» What is required
Whenever a line of the entries below holds the string "verifySchema", copy that line and return it.

» Input records
....
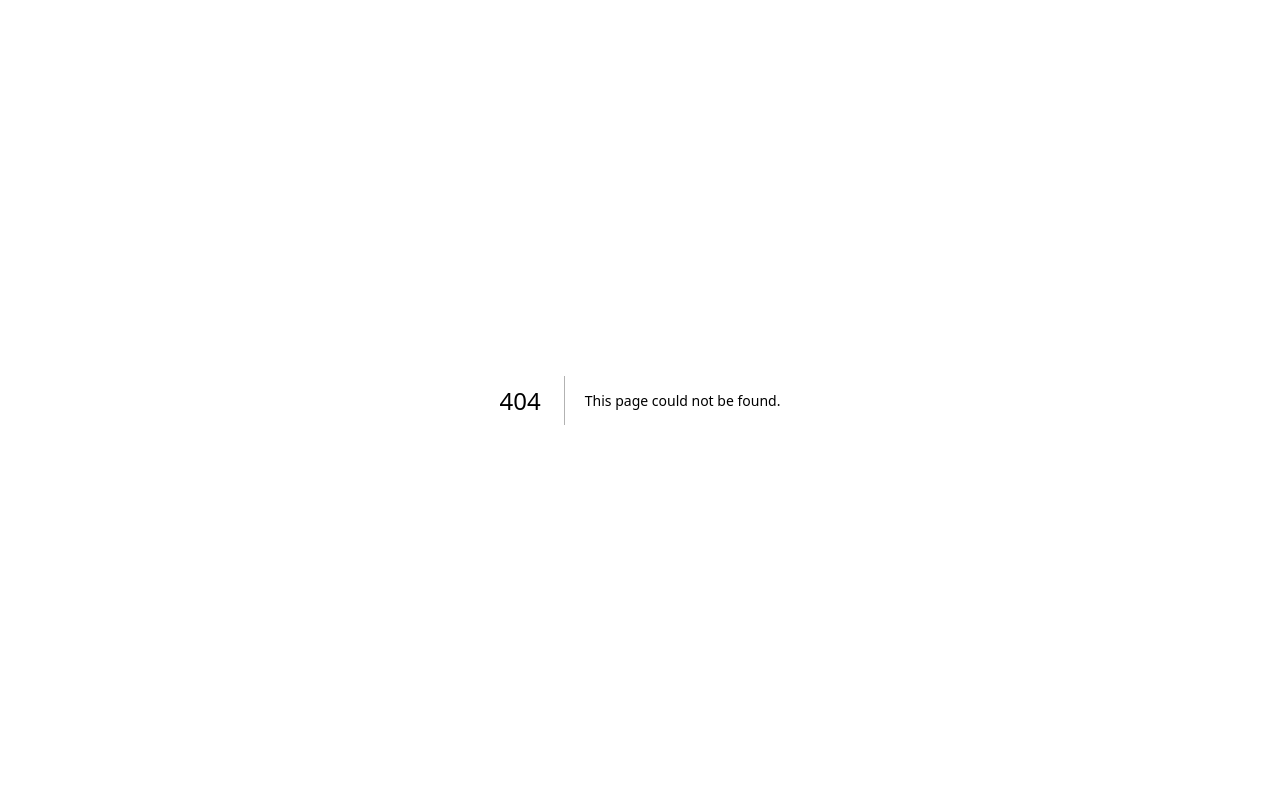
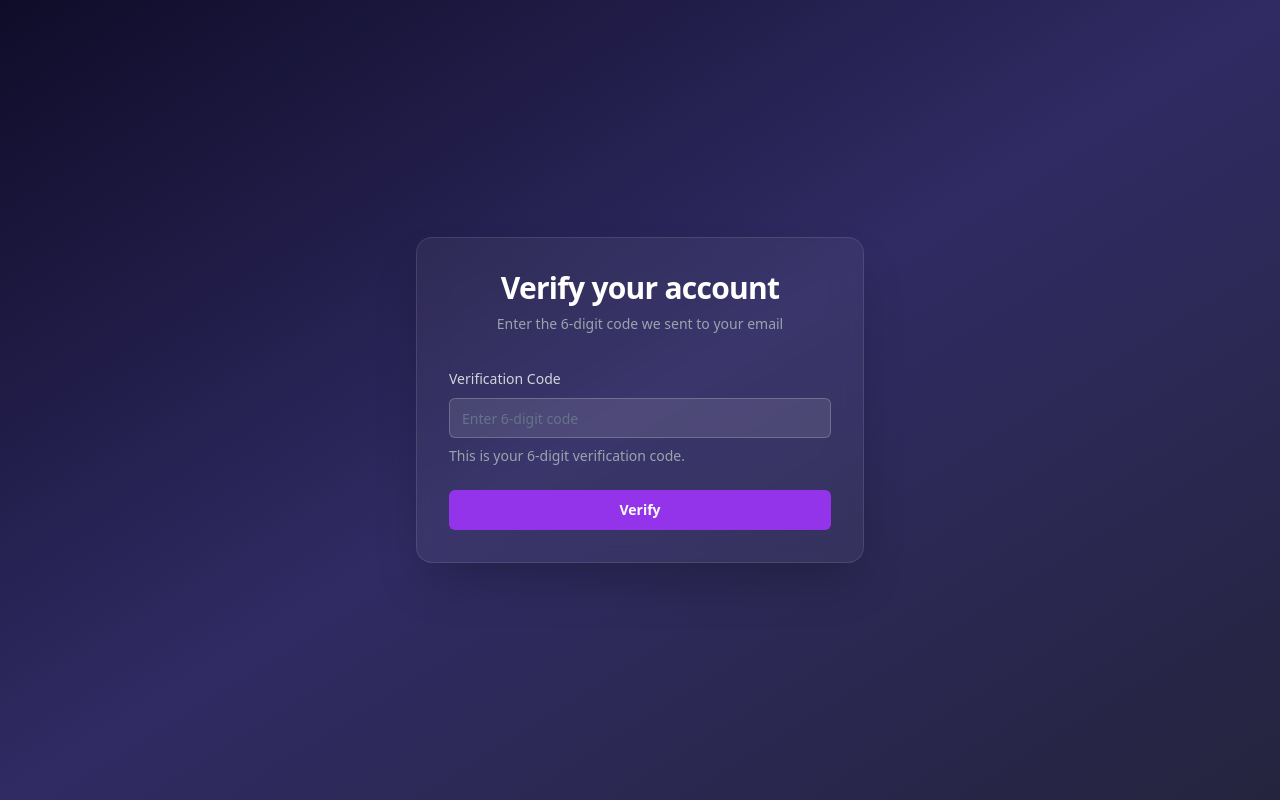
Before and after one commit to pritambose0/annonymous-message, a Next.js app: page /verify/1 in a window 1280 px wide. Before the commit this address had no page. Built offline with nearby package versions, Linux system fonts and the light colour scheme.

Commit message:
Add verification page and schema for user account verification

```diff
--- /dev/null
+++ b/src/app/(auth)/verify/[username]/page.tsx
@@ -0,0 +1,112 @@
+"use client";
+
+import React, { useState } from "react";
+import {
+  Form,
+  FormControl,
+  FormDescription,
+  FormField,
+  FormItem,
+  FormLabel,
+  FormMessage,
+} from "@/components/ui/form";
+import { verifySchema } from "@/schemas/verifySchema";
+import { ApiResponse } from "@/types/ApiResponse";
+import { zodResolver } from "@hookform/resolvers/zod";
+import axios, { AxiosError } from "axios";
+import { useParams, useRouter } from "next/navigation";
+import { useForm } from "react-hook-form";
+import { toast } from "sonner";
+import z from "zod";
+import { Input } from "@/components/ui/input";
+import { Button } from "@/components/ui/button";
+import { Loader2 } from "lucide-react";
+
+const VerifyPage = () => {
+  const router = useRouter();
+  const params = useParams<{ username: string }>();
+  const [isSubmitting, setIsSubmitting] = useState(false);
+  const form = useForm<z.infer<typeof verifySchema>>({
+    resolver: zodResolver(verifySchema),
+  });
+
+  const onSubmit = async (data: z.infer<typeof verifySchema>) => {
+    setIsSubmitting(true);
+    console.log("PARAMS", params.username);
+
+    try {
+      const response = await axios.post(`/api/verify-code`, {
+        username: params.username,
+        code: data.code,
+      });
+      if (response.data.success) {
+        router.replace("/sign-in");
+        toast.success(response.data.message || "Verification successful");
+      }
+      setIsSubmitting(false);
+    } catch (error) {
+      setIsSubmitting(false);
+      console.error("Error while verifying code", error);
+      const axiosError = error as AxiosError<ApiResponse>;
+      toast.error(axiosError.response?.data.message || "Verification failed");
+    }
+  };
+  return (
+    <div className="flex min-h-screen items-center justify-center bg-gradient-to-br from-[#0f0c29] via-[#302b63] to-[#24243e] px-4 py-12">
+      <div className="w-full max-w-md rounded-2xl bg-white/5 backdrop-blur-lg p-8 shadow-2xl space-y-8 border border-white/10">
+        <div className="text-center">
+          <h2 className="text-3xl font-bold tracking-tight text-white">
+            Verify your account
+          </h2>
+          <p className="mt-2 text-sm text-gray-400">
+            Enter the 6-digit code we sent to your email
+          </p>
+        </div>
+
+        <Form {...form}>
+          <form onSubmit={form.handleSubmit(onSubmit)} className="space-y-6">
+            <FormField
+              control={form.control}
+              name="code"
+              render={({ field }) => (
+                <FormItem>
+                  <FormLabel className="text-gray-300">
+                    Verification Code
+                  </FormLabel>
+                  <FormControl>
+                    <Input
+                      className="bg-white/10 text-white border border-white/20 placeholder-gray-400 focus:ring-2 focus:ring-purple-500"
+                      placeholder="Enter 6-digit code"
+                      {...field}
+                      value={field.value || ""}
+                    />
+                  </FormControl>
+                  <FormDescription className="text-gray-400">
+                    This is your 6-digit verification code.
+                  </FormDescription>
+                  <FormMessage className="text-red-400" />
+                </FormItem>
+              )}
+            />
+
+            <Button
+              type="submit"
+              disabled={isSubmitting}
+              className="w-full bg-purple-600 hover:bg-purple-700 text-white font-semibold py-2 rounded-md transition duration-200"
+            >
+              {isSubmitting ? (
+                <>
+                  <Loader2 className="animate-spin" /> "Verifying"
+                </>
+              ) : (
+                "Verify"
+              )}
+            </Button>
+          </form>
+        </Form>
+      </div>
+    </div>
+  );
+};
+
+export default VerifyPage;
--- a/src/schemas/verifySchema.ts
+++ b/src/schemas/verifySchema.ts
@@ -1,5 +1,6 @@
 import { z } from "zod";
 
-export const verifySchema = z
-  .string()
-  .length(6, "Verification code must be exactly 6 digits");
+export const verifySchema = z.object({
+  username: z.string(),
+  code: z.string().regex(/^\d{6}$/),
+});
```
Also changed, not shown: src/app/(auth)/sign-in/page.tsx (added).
....
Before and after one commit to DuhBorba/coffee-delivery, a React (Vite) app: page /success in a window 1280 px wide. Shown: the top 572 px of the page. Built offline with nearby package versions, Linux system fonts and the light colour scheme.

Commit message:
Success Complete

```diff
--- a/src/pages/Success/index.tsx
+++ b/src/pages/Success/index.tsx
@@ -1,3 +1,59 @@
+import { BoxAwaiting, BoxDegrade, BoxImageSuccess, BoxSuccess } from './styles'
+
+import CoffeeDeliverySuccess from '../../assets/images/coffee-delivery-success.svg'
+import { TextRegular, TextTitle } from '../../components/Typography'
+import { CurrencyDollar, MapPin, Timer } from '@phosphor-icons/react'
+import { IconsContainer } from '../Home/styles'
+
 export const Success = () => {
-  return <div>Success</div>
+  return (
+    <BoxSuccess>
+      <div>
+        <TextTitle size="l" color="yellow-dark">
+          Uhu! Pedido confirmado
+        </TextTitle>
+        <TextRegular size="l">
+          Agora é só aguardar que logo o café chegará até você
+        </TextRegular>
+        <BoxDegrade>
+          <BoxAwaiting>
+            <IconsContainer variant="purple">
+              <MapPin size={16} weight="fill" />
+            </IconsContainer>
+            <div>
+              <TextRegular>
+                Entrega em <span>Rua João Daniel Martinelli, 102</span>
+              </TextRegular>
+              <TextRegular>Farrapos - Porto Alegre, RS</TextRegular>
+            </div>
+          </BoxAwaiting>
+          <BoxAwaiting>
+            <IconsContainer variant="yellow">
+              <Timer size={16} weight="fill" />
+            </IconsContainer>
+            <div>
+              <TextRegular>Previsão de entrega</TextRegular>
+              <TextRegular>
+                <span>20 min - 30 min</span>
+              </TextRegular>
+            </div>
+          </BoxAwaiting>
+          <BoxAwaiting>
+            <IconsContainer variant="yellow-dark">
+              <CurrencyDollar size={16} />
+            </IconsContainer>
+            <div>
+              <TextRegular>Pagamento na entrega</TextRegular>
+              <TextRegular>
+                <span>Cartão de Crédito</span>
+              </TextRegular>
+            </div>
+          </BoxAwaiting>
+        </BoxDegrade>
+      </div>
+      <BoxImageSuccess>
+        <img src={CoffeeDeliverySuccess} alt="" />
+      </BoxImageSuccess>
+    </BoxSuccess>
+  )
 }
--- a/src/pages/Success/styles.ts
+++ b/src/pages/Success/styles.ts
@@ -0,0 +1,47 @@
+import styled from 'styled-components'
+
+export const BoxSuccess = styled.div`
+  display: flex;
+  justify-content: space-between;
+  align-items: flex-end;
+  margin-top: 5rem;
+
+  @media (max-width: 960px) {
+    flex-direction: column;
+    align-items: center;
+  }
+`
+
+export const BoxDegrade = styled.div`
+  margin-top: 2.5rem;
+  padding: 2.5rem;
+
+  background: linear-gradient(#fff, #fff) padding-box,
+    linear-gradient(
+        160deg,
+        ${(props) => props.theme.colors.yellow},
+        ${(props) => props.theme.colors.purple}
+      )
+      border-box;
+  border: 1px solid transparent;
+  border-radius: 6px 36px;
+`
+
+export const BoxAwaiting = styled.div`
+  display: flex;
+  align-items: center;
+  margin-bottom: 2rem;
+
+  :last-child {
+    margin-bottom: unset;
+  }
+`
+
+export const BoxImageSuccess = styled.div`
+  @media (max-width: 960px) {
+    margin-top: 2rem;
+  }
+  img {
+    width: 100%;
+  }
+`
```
....
» Reply to the exercise
+import { verifySchema } from "@/schemas/verifySchema";
+  const form = useForm<z.infer<typeof verifySchema>>({
+    resolver: zodResolver(verifySchema),
+  const onSubmit = async (data: z.infer<typeof verifySchema>) => {
--- a/src/schemas/verifySchema.ts
+++ b/src/schemas/verifySchema.ts
-export const verifySchema = z
+export const verifySchema = z.object({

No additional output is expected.